### [Exercise input]
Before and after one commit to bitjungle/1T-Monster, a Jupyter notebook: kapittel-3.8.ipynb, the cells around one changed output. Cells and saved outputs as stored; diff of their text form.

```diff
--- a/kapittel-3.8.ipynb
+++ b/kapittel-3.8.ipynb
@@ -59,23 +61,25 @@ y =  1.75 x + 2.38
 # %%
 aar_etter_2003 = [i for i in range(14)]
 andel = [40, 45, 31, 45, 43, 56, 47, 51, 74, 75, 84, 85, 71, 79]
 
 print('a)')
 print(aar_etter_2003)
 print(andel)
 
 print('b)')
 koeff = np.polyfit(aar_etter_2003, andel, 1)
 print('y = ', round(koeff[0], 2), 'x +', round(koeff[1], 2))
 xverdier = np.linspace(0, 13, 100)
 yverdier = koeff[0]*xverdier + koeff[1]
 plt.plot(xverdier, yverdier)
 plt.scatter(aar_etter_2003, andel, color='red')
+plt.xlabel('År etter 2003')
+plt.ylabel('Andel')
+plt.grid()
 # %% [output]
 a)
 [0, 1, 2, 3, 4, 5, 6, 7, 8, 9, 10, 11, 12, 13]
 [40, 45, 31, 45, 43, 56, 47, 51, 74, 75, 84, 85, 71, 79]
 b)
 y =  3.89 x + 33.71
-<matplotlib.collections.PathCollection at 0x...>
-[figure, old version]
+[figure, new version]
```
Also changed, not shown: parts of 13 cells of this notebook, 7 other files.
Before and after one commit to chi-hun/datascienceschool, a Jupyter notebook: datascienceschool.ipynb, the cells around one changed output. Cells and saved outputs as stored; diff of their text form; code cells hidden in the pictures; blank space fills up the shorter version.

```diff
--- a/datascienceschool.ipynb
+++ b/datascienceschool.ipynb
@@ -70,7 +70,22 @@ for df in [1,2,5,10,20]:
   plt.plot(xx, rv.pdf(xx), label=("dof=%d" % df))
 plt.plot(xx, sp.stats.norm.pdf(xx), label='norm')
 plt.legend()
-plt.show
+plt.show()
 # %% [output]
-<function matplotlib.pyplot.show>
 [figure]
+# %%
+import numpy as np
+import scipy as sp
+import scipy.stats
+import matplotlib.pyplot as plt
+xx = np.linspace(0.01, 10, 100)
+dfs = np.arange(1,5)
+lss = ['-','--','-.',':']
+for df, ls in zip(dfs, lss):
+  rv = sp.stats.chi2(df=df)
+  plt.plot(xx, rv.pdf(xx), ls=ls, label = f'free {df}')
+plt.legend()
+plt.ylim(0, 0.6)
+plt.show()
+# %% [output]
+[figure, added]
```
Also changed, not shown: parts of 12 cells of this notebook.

### [To do]
Provide every line from the material that contains the word "notebook".

### [Task answer]
Before and after one commit to bitjungle/1T-Monster, a Jupyter notebook: kapittel-3.8.ipynb, the cells around one changed output. Cells and saved outputs as stored; diff of their text form.
Also changed, not shown: parts of 13 cells of this notebook, 7 other files.
Before and after one commit to chi-hun/datascienceschool, a Jupyter notebook: datascienceschool.ipynb, the cells around one changed output. Cells and saved outputs as stored; diff of their text form; code cells hidden in the pictures; blank space fills up the shorter version.
Also changed, not shown: parts of 12 cells of this notebook.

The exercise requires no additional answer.